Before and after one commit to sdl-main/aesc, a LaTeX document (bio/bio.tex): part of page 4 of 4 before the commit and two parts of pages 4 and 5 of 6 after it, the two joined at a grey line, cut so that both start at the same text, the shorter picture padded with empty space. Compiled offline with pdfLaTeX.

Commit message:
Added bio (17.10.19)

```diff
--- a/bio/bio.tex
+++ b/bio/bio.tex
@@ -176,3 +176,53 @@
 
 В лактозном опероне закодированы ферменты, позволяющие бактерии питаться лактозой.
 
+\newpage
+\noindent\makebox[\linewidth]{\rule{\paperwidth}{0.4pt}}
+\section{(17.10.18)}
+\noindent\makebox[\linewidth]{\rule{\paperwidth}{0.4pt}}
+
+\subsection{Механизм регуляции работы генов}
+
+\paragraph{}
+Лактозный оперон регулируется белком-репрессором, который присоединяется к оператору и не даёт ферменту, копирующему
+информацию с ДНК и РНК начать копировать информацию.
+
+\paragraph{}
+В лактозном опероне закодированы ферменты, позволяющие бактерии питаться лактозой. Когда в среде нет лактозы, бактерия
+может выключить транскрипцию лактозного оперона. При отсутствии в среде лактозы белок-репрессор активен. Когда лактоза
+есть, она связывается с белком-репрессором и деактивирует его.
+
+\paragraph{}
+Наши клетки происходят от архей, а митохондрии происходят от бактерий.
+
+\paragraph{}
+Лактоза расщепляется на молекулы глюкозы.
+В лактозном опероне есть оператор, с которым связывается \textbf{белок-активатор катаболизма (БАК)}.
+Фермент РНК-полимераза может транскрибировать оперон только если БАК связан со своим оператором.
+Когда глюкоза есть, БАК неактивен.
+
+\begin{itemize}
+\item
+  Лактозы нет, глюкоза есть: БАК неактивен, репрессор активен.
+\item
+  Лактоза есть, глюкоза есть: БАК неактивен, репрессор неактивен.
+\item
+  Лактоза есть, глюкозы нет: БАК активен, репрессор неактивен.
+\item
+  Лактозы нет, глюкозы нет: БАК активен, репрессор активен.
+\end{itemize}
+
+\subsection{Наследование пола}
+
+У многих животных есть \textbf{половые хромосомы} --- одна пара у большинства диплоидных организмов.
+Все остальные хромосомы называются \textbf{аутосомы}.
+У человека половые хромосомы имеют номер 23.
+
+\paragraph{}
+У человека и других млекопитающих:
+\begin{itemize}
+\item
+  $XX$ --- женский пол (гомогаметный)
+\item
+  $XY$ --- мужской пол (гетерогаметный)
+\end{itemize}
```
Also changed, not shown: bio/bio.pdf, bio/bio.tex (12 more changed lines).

Exercise objective:
Copy out every record exactly.

Task answer:
Before and after one commit to sdl-main/aesc, a LaTeX document (bio/bio.tex): part of page 4 of 4 before the commit and two parts of pages 4 and 5 of 6 after it, the two joined at a grey line, cut so that both start at the same text, the shorter picture padded with empty space. Compiled offline with pdfLaTeX.

Commit message:
Added bio (17.10.19)

```diff
--- a/bio/bio.tex
+++ b/bio/bio.tex
@@ -176,3 +176,53 @@
 
 В лактозном опероне закодированы ферменты, позволяющие бактерии питаться лактозой.
 
+\newpage
+\noindent\makebox[\linewidth]{\rule{\paperwidth}{0.4pt}}
+\section{(17.10.18)}
+\noindent\makebox[\linewidth]{\rule{\paperwidth}{0.4pt}}
+
+\subsection{Механизм регуляции работы генов}
+
+\paragraph{}
+Лактозный оперон регулируется белком-репрессором, который присоединяется к оператору и не даёт ферменту, копирующему
+информацию с ДНК и РНК начать копировать информацию.
+
+\paragraph{}
+В лактозном опероне закодированы ферменты, позволяющие бактерии питаться лактозой. Когда в среде нет лактозы, бактерия
+может выключить транскрипцию лактозного оперона. При отсутствии в среде лактозы белок-репрессор активен. Когда лактоза
+есть, она связывается с белком-репрессором и деактивирует его.
+
+\paragraph{}
+Наши клетки происходят от архей, а митохондрии происходят от бактерий.
+
+\paragraph{}
+Лактоза расщепляется на молекулы глюкозы.
+В лактозном опероне есть оператор, с которым связывается \textbf{белок-активатор катаболизма (БАК)}.
+Фермент РНК-полимераза может транскрибировать оперон только если БАК связан со своим оператором.
+Когда глюкоза есть, БАК неактивен.
+
+\begin{itemize}
+\item
+  Лактозы нет, глюкоза есть: БАК неактивен, репрессор активен.
+\item
+  Лактоза есть, глюкоза есть: БАК неактивен, репрессор неактивен.
+\item
+  Лактоза есть, глюкозы нет: БАК активен, репрессор неактивен.
+\item
+  Лактозы нет, глюкозы нет: БАК активен, репрессор активен.
+\end{itemize}
+
+\subsection{Наследование пола}
+
+У многих животных есть \textbf{половые хромосомы} --- одна пара у большинства диплоидных организмов.
+Все остальные хромосомы называются \textbf{аутосомы}.
+У человека половые хромосомы имеют номер 23.
+
+\paragraph{}
+У человека и других млекопитающих:
+\begin{itemize}
+\item
+  $XX$ --- женский пол (гомогаметный)
+\item
+  $XY$ --- мужской пол (гетерогаметный)
+\end{itemize}
```
Also changed, not shown: bio/bio.pdf, bio/bio.tex (12 more changed lines).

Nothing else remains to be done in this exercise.